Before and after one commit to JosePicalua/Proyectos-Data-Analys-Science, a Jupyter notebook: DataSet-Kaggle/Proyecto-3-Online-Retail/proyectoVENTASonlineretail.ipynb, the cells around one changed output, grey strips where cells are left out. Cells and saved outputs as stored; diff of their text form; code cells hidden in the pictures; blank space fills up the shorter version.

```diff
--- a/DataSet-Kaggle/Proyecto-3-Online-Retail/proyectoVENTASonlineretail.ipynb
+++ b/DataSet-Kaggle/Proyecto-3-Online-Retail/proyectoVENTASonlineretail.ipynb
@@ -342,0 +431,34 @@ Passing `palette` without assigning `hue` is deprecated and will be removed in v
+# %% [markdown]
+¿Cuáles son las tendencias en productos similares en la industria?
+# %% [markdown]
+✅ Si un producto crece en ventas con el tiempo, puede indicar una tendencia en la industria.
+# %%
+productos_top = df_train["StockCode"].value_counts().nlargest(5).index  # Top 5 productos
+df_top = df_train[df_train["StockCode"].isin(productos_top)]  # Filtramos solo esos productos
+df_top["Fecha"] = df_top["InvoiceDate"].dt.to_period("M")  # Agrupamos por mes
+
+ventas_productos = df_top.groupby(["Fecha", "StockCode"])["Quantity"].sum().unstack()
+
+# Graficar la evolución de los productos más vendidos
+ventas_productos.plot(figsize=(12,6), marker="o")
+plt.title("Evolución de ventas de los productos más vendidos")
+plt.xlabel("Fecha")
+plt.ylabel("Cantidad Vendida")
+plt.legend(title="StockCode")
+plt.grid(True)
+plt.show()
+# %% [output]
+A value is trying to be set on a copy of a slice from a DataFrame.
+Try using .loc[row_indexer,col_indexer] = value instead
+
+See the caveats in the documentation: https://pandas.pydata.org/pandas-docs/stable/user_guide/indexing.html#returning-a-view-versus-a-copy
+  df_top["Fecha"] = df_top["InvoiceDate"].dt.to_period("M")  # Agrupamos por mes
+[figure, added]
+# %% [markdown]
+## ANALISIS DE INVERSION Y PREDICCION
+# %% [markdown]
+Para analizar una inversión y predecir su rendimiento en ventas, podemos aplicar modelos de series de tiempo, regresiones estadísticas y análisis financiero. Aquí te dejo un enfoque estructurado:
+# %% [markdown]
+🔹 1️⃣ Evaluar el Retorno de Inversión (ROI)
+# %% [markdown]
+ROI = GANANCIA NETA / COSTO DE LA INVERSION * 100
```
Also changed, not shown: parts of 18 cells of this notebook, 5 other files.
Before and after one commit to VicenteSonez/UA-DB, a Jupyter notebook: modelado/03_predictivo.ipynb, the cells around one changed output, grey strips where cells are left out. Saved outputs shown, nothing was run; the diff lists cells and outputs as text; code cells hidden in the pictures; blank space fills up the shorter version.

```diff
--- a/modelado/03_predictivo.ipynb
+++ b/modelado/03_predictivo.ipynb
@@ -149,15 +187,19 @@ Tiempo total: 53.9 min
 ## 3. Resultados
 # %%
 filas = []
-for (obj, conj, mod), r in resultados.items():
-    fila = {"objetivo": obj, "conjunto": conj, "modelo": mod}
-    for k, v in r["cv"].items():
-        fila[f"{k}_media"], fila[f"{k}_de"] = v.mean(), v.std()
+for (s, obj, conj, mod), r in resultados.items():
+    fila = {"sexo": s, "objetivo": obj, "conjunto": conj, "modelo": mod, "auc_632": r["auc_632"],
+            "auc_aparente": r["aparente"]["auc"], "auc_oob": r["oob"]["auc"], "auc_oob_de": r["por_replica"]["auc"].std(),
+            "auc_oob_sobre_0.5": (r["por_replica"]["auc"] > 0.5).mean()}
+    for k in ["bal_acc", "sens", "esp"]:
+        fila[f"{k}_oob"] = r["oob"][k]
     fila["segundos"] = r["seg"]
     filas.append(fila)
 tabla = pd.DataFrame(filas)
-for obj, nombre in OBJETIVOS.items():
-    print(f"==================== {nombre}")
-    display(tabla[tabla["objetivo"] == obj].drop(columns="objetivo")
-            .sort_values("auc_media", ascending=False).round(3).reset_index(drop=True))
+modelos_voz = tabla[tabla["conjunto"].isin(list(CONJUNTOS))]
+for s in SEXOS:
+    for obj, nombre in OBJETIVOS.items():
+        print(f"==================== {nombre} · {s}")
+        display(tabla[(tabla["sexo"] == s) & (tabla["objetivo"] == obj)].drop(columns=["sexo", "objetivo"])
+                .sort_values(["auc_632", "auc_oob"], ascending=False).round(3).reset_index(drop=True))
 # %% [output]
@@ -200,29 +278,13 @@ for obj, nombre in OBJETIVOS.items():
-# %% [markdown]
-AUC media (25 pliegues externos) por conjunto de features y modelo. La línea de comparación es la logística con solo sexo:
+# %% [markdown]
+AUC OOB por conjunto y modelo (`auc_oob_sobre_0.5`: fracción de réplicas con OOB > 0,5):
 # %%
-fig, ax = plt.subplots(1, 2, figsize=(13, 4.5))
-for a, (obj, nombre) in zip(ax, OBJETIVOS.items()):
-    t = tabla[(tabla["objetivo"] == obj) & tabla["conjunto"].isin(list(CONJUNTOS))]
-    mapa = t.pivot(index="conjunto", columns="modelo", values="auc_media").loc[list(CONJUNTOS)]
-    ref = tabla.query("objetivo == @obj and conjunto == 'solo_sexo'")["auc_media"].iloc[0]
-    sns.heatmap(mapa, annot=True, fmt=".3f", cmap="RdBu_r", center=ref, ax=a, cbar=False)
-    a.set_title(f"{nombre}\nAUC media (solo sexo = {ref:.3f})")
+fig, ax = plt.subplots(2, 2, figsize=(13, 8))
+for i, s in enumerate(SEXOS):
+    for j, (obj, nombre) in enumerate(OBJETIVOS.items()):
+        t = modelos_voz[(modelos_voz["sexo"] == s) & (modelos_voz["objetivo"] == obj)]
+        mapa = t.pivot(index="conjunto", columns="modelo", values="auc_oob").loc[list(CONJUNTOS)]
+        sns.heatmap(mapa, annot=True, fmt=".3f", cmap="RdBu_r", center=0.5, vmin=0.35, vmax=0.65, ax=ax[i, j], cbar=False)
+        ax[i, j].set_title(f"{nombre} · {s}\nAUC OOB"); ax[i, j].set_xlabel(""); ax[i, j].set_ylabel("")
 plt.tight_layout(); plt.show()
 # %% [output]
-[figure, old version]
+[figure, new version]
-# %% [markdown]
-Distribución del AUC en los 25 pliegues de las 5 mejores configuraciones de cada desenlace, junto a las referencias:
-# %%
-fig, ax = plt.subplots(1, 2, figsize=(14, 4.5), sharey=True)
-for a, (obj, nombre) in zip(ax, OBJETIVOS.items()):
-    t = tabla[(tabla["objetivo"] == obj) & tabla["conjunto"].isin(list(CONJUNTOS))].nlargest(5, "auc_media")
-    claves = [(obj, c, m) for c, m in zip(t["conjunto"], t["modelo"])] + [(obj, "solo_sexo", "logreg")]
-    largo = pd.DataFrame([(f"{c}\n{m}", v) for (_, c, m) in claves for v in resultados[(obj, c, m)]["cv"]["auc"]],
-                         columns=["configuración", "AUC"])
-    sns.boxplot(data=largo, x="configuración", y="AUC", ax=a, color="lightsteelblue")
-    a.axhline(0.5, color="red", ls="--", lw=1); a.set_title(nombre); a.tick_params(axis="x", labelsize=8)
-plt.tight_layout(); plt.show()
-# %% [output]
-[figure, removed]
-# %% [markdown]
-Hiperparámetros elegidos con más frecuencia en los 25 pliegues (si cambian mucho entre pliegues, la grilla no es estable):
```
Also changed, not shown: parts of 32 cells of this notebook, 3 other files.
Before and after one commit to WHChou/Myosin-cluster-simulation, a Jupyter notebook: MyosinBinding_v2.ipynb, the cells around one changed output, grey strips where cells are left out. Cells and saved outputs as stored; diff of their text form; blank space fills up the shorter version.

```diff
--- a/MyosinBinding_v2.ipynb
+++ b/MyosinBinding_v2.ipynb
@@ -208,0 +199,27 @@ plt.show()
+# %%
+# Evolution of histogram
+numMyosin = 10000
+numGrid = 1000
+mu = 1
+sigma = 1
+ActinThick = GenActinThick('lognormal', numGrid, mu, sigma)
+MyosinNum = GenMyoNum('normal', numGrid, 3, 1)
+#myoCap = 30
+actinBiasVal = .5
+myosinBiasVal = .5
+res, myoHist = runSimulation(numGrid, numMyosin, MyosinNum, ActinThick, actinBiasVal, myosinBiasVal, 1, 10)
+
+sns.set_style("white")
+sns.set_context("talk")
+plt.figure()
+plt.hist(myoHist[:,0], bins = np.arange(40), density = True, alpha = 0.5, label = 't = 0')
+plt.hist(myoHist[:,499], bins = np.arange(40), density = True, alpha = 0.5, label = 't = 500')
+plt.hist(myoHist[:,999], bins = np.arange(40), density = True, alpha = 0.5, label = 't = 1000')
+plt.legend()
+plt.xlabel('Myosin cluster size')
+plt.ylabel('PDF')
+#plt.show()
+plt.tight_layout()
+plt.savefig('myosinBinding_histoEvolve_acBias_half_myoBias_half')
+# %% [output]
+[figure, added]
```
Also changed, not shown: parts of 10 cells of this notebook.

━━━━━━━━━━━━━━━━━━━━

◆ Exercise instructions
Search the material above for the word "OBJETIVOS", and return each line that holds it.

◆ Response to the task
-for obj, nombre in OBJETIVOS.items():
+    for obj, nombre in OBJETIVOS.items():
@@ -200,29 +278,13 @@ for obj, nombre in OBJETIVOS.items():
-for a, (obj, nombre) in zip(ax, OBJETIVOS.items()):
+    for j, (obj, nombre) in enumerate(OBJETIVOS.items()):
-for a, (obj, nombre) in zip(ax, OBJETIVOS.items()):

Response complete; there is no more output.